→ **EXERCISE INSTRUCTIONS**
Show each line in the listing below that contains the word "mobile".

******

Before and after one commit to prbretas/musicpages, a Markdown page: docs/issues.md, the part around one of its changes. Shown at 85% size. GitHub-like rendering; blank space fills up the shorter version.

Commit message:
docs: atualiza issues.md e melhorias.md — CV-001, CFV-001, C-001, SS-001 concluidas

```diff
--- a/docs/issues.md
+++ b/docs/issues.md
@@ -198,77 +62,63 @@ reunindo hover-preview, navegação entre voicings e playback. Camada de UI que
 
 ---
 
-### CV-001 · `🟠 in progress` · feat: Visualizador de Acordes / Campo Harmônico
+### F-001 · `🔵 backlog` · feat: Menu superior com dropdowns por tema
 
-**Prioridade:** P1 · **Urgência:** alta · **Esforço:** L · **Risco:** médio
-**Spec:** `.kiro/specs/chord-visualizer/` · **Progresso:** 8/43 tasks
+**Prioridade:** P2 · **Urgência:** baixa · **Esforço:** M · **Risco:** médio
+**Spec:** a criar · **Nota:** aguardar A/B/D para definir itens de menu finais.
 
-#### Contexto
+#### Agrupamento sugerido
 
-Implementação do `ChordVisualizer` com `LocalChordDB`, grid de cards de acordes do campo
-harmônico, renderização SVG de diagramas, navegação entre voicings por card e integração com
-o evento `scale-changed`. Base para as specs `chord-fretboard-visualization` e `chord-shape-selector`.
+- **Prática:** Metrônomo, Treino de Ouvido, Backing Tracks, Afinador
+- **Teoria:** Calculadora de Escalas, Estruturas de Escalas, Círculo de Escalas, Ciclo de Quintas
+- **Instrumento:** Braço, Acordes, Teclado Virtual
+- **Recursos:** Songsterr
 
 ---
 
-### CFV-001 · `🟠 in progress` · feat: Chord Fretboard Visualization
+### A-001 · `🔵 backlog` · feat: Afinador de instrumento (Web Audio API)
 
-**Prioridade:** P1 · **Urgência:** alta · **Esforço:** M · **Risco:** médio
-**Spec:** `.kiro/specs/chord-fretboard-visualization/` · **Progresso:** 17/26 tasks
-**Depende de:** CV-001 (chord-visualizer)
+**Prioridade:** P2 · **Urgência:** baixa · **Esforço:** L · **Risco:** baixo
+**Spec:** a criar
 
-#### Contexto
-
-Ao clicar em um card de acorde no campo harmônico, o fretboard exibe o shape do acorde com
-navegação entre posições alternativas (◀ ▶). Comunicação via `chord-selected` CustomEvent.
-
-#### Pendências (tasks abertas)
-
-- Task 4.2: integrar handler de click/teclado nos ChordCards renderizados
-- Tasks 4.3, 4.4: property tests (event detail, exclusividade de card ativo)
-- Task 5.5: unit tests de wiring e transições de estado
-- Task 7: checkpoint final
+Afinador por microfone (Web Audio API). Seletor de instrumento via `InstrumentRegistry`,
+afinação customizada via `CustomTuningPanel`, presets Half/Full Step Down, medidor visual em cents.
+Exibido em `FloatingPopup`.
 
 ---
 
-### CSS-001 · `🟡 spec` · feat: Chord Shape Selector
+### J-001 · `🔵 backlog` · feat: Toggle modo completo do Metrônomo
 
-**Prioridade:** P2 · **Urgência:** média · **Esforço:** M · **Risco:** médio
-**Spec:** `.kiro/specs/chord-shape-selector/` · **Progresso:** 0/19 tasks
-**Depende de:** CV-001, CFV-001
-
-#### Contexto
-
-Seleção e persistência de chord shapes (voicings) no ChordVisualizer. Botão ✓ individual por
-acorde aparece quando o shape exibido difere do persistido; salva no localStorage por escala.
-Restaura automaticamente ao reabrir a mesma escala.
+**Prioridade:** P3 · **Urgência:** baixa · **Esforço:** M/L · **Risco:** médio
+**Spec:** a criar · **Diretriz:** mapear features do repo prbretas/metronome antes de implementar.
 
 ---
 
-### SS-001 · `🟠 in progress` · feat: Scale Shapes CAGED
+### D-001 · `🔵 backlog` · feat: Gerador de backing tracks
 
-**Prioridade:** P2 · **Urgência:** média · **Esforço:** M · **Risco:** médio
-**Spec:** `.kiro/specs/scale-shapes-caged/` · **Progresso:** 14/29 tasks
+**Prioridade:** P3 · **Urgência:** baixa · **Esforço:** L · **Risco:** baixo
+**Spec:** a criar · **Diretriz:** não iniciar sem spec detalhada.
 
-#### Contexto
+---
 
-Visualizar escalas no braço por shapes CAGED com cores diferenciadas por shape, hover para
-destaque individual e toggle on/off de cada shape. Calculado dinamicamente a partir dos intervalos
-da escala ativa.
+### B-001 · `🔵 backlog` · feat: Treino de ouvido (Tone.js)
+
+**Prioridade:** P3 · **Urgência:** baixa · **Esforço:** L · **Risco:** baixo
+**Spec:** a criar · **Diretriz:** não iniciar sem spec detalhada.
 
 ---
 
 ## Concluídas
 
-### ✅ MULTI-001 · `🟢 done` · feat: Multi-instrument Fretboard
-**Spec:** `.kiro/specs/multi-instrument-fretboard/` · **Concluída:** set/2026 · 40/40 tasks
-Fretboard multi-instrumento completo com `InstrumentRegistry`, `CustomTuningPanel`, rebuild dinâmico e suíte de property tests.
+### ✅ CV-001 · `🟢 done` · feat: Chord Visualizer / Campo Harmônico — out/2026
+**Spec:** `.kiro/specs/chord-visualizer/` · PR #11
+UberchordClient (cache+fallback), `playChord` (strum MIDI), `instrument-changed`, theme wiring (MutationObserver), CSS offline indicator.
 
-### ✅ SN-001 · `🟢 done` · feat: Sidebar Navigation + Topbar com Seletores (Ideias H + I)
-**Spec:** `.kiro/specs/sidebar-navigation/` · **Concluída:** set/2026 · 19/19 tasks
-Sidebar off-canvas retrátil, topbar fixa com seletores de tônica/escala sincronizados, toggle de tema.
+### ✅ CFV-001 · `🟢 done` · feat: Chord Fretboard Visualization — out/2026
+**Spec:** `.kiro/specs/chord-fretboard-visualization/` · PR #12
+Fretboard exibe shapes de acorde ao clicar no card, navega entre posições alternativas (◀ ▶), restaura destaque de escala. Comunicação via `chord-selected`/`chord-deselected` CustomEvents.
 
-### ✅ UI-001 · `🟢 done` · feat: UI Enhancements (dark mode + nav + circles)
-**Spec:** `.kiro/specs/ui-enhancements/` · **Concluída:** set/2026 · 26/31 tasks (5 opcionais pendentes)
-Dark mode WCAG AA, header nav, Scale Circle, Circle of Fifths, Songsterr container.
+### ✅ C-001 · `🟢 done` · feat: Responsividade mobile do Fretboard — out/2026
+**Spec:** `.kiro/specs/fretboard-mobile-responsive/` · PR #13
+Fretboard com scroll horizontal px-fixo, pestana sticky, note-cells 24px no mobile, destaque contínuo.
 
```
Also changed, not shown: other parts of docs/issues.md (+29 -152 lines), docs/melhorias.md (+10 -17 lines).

******

→ **PROBLEM SOLUTION**
+### ✅ C-001 · `🟢 done` · feat: Responsividade mobile do Fretboard — out/2026
+**Spec:** `.kiro/specs/fretboard-mobile-responsive/` · PR #13
+Fretboard com scroll horizontal px-fixo, pestana sticky, note-cells 24px no mobile, destaque contínuo.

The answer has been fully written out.